Sesame, one of the most important flavors and components of Japanese cuisine, can be used in many ways. Sesame seeds, sesame oil, and sesame paste can garnish, season, and create many delicious Japanese dishes.

When you think of some of the distinctive flavors of Japanese cuisine, soy sauce immediately comes to mind, and miso is probably a close second. There are others, of course, such as matcha, adzuki, dashi, and yuzu. But just as important and often overlooked is sesame, which is used in Japanese cooking in a number of ways.

Different Types of Seeds

Japan consumes more sesame than any other country in the world, but it isn’t just the white ones you commonly see atop rolls and bagels. There are actually three types, and all three are popular in Japanese cooking quite extensively.

White Sesame

This is by far the most popular of the three types in Japanese cuisines, and its flavor is also the subtlest. It is most often used in salad dressing and as a garnish for many dishes.

Black Sesame

The flavor of these small black seeds is much more distinctive and nutty. You often find these kinds in marinades, as a garnish, or crushed to make a flavorful paste. People also use this kind to make several desserts, cookies, ice cream, and other confectioneries.

Golden Sesame

These seeds are primarily used as a component of furikake, a seasoning comprised of nori seaweed and other ingredients. Furikake’s main usage is to season white rice. However, the different variants of the seasoning can add distinctive flavors to many different dishes.

Additionally, both black and golden seeds are roasted and crushed and then mixed with salt to make a popular condiment called goma shio. You can use it to flavor ramen, but can also make delicious onigiri with it.

The Importance of Sesame in Japan

Sesame seeds were first cultivated in India over 5,000 years ago. It eventually spread to the Middle East and East Asian territories. It was also the first crop to be pressed for oil. Sesame oil has since become the base of many Japanese recipes, adding a distinctive aroma and flavor. If you try it to sauté some vegetables in place of olive oil, you’ll quickly discover its fragrant appeal!

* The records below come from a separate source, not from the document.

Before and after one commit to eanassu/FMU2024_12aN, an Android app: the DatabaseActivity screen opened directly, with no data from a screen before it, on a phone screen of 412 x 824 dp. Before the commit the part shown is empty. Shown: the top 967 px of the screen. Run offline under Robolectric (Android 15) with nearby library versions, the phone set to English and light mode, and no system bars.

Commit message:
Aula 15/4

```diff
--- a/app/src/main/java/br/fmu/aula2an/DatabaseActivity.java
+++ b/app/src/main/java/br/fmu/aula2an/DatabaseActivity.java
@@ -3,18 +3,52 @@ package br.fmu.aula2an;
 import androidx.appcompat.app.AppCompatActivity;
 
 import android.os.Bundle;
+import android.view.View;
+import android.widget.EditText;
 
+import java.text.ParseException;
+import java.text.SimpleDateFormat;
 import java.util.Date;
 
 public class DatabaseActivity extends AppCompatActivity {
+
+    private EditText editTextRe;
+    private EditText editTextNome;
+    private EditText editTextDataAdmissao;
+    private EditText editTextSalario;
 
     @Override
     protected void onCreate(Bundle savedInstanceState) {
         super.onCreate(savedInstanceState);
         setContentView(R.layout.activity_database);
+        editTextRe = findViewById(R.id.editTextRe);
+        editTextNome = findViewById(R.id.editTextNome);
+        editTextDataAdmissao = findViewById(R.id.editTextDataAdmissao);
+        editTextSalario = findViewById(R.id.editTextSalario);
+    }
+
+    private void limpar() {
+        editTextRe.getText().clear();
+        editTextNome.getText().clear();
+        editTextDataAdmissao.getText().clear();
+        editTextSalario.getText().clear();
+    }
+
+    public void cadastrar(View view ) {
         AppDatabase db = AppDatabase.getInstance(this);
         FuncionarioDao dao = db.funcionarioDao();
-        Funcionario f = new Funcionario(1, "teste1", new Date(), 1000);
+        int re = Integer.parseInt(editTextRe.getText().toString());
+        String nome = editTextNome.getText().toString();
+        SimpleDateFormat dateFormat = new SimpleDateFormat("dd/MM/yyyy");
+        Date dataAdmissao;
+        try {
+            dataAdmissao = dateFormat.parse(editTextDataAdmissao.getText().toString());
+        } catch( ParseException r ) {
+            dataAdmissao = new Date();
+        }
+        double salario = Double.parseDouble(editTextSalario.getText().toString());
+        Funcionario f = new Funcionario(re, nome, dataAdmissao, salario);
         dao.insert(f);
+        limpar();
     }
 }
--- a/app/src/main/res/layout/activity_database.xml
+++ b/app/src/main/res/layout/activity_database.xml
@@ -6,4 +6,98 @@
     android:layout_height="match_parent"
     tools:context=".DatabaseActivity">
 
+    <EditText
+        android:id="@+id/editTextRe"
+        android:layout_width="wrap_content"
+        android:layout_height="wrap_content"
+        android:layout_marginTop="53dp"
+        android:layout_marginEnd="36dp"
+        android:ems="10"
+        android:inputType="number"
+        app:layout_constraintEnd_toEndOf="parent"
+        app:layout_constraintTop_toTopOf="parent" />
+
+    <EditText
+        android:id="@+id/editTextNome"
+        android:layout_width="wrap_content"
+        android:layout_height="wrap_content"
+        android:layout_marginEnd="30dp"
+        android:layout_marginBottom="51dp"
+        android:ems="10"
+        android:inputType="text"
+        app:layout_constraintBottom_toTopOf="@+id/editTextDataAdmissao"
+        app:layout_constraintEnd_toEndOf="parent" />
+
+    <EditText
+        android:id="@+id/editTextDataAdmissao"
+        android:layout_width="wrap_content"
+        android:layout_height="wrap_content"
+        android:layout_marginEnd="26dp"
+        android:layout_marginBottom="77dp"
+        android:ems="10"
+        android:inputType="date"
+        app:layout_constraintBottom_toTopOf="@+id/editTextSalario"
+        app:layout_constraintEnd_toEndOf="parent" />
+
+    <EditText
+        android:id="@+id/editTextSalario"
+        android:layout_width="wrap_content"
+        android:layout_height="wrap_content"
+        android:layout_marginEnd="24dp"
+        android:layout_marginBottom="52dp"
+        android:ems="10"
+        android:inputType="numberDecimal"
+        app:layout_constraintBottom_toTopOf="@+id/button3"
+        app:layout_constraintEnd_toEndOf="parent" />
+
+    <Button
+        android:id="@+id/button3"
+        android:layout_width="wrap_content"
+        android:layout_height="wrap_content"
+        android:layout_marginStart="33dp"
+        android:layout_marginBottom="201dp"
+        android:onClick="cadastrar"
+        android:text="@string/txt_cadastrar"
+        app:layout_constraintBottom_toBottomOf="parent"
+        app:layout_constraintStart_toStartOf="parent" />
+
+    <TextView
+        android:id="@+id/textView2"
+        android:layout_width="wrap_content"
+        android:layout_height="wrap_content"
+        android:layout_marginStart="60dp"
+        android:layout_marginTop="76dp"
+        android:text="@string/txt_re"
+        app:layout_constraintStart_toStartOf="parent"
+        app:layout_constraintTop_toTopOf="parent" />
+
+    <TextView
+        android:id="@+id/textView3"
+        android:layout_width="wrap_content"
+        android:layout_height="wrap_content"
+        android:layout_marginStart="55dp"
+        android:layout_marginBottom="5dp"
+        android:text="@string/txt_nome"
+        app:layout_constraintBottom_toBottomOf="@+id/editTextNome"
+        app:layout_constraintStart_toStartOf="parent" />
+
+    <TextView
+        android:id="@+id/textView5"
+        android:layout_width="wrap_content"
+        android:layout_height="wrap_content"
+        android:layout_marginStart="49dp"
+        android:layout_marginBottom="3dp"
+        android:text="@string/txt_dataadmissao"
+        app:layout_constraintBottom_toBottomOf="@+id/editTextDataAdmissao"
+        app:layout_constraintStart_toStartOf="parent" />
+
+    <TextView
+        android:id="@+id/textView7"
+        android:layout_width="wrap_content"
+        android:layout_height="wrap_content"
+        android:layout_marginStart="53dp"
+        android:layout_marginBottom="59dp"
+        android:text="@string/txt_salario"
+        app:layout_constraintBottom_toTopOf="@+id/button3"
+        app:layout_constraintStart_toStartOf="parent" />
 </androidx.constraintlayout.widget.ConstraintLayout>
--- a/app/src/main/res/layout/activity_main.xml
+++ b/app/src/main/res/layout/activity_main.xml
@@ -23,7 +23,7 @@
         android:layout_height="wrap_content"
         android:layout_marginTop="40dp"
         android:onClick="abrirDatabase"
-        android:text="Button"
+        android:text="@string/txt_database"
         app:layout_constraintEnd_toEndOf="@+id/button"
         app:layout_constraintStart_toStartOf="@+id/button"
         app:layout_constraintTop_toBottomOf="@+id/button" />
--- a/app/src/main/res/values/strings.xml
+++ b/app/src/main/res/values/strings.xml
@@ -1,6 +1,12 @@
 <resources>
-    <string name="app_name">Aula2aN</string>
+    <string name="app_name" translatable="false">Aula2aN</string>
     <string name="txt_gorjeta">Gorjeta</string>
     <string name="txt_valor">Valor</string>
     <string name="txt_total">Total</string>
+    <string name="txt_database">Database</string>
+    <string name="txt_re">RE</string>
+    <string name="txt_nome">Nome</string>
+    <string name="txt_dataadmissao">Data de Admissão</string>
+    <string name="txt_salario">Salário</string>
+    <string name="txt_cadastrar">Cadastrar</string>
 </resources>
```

Sesame is also quite healthy. It is rich in calcium and magnesium, and also contains two important compounds exclusive to sesame; sesamol and sesamin. These natural preservatives help to reduce the risk of various forms of cancer and other illnesses. The high abundance of minerals and cancer-fighting compounds have made these seeds a superfood.

As a Superfood

Another mineral found in sesame is copper, which helps to reduce pain and alleviate the symptoms of arthritis. They also contain iron and zinc, and the Chinese consider it to contribute to longevity, aid in digestion, and improve the health of major organs.

In Ayurveda, people use this superfood as a medicine. In Japan, sesamin is extracted from sesame and made into a pill that can help alleviate the symptoms from hangovers. Add a spoon of sesame powder to smoothies for an extra healthy kick of protein, good fats, and fiber.

Sesame Oil and Japanese Food

As mentioned above, sesame oil is highly prevalent in Japanese cuisines, and just like olive oil, there a few different kinds available for culinary use.

Light oil — this kind of oil is similar to canola or vegetable oil and is ideal for high-heat frying. It does have a distinctive flavor but is not overpowering.

Toasted oil — also called dark sesame oil, this oil is made with toasted sesame seeds and has a much stronger aroma and flavor. It can add rich flavor sparingly to hot and cold dishes, but should only be for low or medium-heat cooking. Try drizzling it over vegetables, stir-fries, or into soups.

Cold-pressed oil — made without any chemicals or heat, cold-pressed sesame oil is a premium sesame oil with rich, pure flavor.

You can also find blended sesame oils or spicy sesame oils for other intriguing flavor combinations.

Black Sesame Seeds in Desserts

Because black seeds can be sweetened and made into a paste, it is ideally suited for many types of desserts and confectionery in Japan. Whether as a filling for mochi or as a pudding, the dark, striking paste is attractive and tasty!

Black sesame ice cream is a common and refreshing treat in Japan, and you can purchase black sesame spread, much like purchasing peanut butter or Nutella in the United States. Try some on toast or use it to make your own unique Japanese desserts! You can also buy roasted or toasted seeds as well to use as garnishes for rice and other dishes.

Sesame Dressing

When you see a salad dressing referred to as Asian dressing, it typically means a sesame-based dressing. There are quite a few variations of dressing, some made with whole seeds and the addition of ginger. Other recipe includes ingredients like rice vinegar, sesame oil, and soy sauce.

Try this recipe for a delicious dressing that you can use on salads, pork or beef dishes, and steamed vegetables.